* [Exercise]: Determine the number of lines of the records below that include "fonts". Respond with the number and no other text.
═════ Input for this task
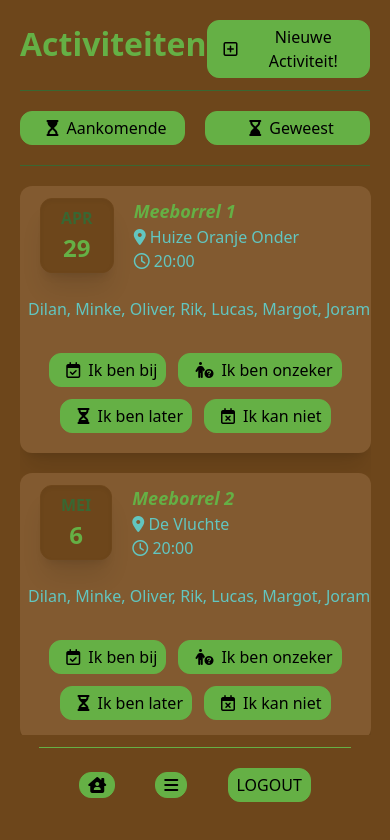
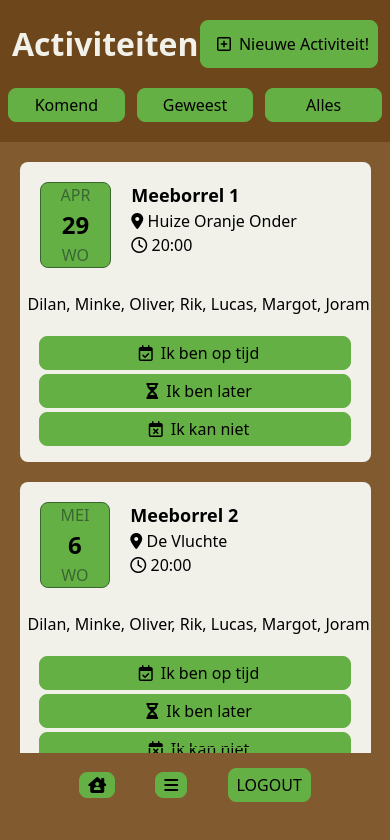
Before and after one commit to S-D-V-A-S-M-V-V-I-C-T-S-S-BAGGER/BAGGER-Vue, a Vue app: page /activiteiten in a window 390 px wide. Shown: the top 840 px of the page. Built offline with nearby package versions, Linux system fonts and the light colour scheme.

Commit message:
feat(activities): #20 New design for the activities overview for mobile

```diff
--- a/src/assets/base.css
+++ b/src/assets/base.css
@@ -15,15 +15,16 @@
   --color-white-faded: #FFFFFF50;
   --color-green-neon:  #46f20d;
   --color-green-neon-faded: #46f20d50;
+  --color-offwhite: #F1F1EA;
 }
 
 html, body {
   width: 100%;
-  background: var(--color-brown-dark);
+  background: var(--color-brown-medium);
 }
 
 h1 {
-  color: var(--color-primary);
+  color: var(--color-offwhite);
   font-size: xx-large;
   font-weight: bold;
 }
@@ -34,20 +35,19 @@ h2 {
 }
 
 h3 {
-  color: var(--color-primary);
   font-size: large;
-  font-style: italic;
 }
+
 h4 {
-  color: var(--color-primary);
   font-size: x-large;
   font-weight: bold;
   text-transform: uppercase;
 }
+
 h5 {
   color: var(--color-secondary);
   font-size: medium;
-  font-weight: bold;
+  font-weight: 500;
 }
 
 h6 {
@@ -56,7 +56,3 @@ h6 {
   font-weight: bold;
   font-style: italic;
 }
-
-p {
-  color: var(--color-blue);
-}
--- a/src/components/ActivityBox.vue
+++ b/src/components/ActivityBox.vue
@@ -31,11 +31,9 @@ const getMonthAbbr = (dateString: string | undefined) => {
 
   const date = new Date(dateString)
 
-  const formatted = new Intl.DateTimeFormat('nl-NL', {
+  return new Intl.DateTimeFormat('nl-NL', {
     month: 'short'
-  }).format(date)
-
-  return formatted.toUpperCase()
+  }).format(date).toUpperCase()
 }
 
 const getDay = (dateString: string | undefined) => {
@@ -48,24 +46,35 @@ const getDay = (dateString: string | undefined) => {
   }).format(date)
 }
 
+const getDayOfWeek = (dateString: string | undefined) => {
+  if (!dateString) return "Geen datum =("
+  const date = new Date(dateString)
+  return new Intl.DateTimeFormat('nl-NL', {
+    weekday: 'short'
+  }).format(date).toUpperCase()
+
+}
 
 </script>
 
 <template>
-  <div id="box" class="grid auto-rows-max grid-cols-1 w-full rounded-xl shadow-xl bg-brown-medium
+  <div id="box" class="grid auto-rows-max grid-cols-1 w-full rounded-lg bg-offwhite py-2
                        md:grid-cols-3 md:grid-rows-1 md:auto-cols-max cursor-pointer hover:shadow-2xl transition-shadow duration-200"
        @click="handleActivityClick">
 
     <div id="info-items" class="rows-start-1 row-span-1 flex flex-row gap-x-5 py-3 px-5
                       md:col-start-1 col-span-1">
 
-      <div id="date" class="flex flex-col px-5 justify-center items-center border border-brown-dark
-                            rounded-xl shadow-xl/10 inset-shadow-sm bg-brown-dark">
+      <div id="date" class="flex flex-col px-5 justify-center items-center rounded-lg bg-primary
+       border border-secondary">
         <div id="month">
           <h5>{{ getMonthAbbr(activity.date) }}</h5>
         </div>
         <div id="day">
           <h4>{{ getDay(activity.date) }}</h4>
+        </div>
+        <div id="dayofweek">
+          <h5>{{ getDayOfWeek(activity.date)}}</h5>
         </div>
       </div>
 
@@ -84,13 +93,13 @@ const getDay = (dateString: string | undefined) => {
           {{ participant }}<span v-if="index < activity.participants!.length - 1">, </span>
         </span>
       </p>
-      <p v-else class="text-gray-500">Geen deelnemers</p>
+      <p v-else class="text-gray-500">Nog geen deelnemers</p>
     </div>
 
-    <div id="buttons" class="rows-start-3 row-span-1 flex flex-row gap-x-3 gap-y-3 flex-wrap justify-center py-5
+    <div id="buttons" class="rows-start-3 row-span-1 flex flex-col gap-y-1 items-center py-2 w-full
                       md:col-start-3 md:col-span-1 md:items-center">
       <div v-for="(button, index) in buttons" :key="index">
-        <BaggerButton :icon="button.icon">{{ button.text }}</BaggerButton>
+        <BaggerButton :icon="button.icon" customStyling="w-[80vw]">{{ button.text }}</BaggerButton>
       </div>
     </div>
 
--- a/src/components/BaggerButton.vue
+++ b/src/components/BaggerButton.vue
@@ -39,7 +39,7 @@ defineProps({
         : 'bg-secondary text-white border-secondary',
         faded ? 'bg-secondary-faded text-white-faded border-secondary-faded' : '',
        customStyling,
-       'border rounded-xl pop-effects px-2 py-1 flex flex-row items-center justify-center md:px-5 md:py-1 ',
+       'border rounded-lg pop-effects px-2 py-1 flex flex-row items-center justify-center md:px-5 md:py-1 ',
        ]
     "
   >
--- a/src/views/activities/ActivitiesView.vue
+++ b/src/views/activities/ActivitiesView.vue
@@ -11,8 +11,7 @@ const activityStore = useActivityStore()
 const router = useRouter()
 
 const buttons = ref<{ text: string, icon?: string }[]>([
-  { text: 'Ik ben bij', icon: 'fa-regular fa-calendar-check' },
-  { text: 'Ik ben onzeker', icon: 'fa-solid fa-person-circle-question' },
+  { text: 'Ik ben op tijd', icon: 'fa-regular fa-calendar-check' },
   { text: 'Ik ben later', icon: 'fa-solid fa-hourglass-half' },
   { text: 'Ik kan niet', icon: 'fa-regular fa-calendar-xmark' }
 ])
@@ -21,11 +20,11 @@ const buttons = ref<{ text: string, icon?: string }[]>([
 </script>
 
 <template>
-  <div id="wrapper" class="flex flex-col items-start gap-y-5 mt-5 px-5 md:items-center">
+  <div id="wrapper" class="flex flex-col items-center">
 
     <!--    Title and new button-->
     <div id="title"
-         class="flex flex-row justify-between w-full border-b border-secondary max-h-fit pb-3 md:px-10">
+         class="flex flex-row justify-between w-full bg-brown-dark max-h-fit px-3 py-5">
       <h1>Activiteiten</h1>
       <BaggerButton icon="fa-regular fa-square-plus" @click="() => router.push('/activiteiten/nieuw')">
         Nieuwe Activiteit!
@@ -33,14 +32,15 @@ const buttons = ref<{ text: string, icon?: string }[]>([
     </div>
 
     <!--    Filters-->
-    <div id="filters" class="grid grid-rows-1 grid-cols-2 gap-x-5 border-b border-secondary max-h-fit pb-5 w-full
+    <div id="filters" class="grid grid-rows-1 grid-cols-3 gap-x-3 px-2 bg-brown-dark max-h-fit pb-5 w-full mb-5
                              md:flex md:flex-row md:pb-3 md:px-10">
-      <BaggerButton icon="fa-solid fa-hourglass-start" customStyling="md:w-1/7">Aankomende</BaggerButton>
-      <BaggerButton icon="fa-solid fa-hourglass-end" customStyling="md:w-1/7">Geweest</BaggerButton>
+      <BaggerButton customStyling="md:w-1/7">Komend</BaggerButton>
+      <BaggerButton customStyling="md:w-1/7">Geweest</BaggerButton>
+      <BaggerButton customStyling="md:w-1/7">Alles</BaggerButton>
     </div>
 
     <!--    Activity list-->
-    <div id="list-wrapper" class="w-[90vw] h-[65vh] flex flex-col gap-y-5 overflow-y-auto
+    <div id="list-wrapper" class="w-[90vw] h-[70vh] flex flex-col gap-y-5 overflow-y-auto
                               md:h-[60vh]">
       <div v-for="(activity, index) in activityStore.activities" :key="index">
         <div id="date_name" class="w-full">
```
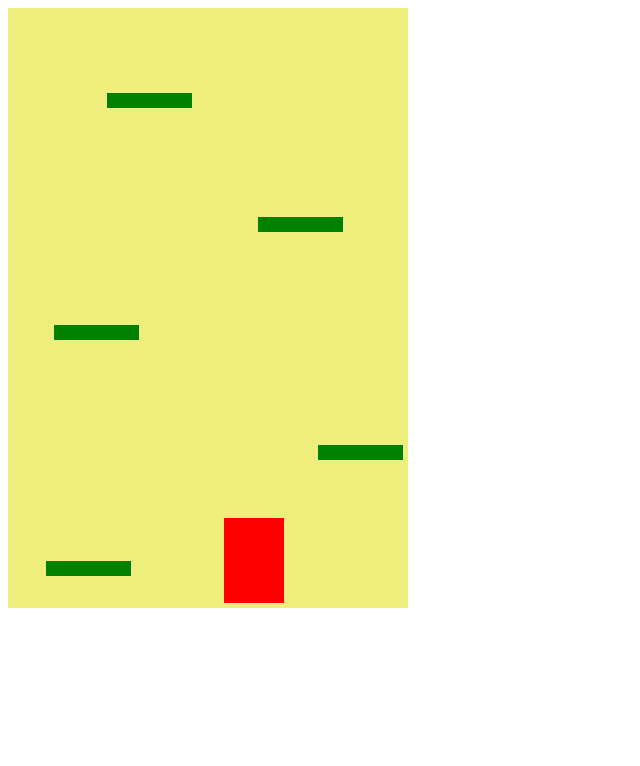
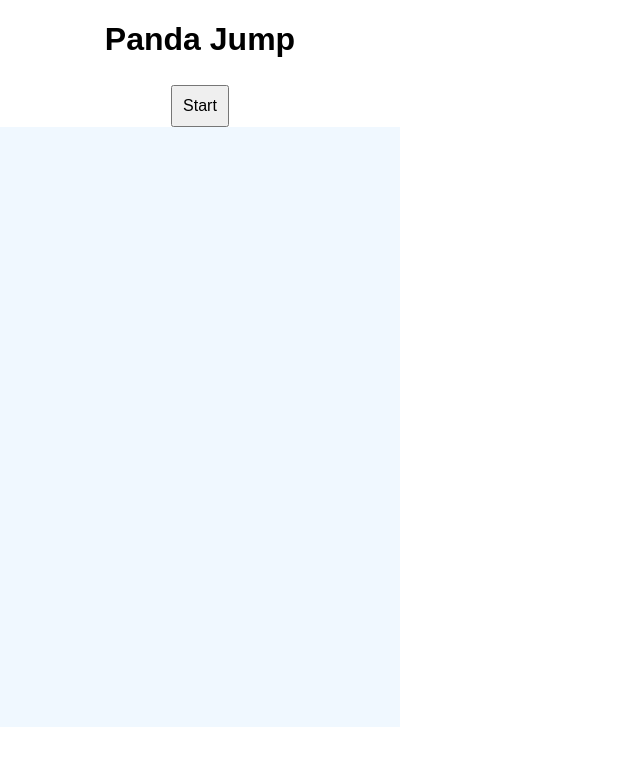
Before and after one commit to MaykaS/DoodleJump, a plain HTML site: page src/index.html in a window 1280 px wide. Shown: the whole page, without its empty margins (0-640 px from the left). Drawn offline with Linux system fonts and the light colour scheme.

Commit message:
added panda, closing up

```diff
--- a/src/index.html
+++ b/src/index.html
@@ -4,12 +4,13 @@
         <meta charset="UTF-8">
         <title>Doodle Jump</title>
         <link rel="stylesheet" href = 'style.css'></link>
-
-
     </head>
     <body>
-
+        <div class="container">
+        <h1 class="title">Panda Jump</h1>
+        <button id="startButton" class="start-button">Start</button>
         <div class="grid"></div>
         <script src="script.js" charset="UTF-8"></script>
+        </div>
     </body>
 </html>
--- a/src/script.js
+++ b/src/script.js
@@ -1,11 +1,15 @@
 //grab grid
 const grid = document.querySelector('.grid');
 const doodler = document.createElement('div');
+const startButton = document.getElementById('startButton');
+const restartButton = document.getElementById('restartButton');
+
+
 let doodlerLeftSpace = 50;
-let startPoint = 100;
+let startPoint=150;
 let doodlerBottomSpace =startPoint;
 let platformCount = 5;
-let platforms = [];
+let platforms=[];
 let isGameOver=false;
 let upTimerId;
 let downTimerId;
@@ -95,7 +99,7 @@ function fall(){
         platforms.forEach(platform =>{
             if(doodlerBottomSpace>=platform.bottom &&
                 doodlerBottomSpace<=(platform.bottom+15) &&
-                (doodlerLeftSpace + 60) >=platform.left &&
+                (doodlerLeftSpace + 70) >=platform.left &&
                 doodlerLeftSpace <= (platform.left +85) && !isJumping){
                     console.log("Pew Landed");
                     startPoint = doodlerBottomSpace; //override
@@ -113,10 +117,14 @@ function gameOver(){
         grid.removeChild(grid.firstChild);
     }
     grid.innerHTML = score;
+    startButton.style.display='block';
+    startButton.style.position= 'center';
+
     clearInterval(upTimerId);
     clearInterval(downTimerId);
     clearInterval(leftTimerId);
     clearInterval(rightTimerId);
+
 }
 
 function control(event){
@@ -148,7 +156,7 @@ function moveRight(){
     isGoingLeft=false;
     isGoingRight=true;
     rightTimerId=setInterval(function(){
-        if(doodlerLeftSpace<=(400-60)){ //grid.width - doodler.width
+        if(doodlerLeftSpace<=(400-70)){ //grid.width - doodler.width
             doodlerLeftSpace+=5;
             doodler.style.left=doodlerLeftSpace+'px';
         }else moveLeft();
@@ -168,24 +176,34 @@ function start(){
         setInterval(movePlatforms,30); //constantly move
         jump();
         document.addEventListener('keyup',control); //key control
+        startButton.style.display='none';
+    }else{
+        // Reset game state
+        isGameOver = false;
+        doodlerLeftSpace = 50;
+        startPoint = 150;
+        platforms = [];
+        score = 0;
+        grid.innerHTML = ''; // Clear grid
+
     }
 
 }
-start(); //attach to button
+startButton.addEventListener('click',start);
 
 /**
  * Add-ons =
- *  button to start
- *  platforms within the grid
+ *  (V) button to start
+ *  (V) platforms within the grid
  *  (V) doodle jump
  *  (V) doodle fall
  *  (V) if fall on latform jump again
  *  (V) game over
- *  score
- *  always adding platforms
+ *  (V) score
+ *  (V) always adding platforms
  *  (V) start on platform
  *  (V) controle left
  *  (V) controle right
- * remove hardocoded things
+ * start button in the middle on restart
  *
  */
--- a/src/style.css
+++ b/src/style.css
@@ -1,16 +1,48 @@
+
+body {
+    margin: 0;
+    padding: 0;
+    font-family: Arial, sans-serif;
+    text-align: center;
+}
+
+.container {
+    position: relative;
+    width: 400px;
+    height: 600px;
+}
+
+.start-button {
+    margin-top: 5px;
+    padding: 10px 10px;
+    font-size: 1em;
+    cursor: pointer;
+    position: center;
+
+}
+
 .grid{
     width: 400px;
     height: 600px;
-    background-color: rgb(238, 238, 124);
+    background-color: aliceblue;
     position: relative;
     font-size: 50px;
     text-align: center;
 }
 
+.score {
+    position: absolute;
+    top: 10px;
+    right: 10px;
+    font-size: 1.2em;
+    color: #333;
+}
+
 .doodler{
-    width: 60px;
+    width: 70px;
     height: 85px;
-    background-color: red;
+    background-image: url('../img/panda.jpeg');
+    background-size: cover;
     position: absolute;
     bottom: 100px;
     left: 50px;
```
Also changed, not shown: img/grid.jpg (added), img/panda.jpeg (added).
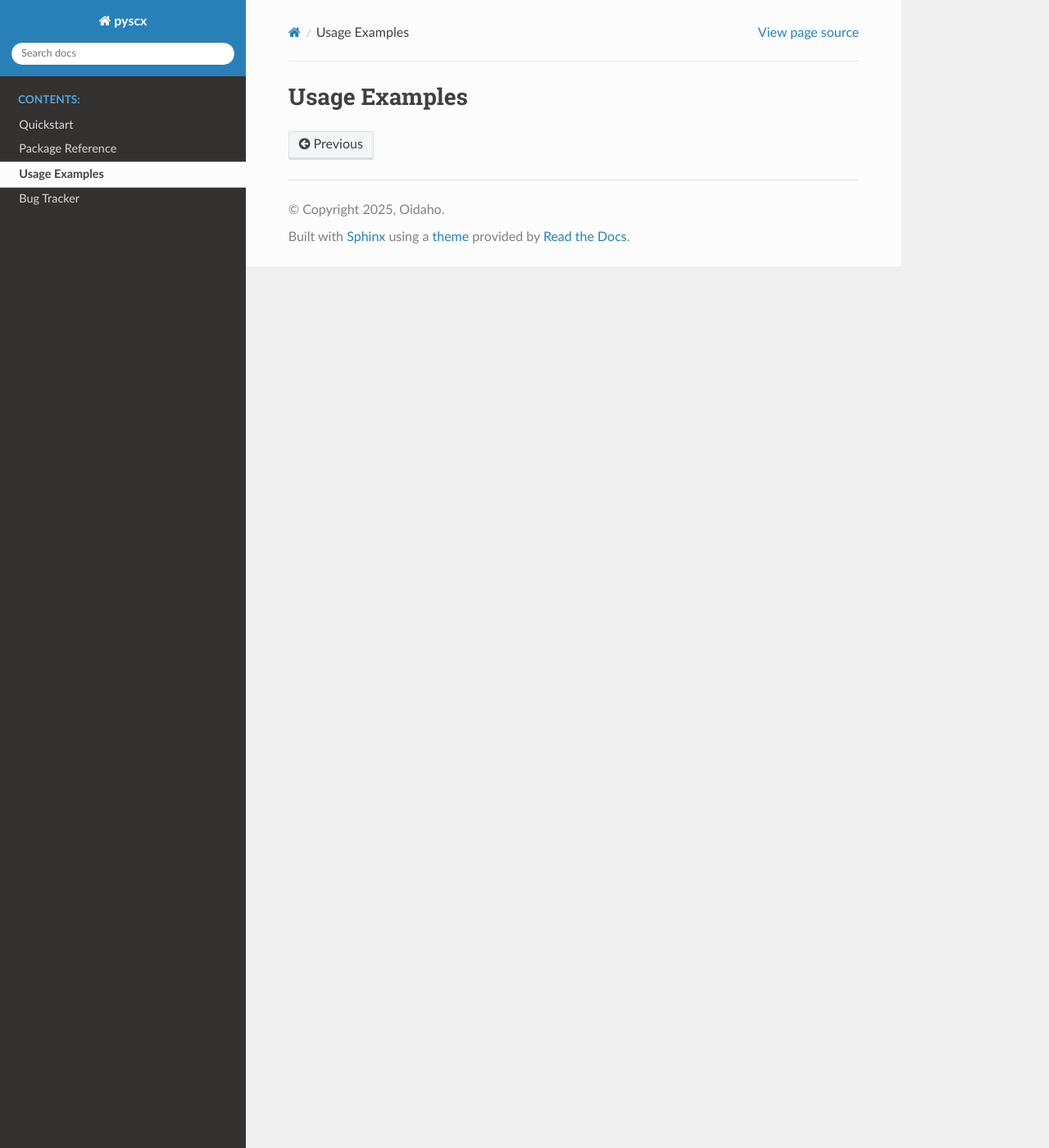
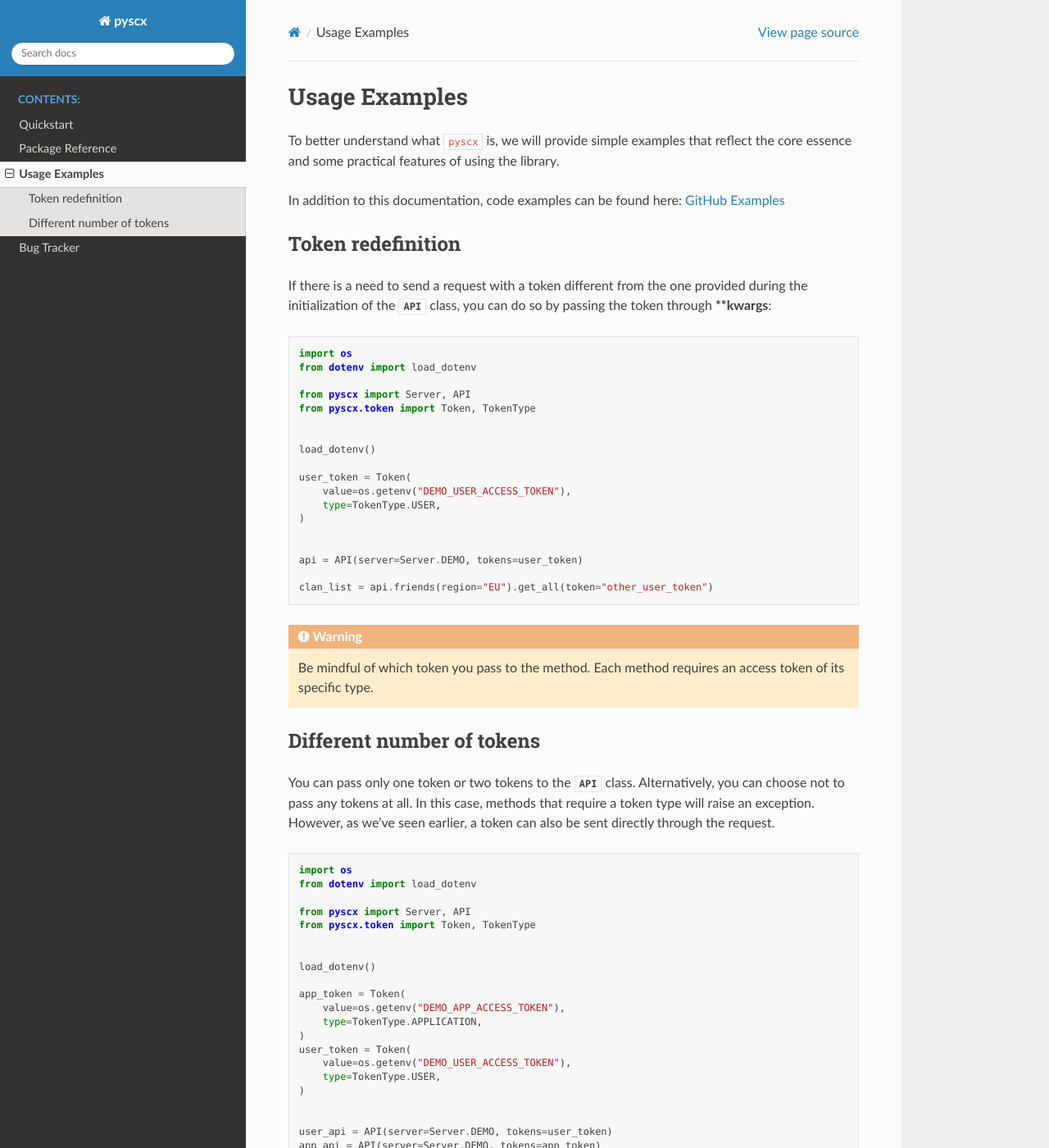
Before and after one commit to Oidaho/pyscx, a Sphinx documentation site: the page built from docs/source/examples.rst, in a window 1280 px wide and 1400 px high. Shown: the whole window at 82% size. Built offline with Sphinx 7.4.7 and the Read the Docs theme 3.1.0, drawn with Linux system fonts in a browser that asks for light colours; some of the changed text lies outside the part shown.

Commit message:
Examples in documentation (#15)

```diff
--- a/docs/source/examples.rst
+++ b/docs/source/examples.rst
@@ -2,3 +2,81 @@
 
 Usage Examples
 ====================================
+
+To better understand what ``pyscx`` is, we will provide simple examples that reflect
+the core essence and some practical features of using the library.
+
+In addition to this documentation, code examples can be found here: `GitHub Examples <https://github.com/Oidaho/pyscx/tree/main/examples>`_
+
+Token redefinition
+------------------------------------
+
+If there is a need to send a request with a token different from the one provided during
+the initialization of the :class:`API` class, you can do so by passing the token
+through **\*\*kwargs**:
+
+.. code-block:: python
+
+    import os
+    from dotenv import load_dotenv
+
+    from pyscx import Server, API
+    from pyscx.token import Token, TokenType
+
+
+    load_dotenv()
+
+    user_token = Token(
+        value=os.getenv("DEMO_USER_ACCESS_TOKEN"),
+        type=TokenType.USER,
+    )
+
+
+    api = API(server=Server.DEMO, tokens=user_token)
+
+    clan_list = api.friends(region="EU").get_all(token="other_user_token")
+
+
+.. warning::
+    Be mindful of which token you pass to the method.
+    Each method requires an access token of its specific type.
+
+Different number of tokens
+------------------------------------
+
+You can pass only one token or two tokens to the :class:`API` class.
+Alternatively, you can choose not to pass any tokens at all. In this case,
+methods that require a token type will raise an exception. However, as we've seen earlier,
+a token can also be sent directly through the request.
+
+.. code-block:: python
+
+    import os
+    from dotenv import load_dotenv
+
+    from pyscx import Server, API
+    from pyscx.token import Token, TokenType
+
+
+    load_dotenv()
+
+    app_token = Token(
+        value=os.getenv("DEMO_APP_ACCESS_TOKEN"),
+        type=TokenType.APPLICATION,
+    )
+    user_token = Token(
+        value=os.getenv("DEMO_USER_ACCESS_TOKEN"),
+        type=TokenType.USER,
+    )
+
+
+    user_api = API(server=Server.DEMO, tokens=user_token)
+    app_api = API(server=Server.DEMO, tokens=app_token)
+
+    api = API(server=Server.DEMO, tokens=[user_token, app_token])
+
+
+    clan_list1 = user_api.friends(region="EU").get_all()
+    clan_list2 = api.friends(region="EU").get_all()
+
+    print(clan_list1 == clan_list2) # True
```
══════════
* [Answer section]: 3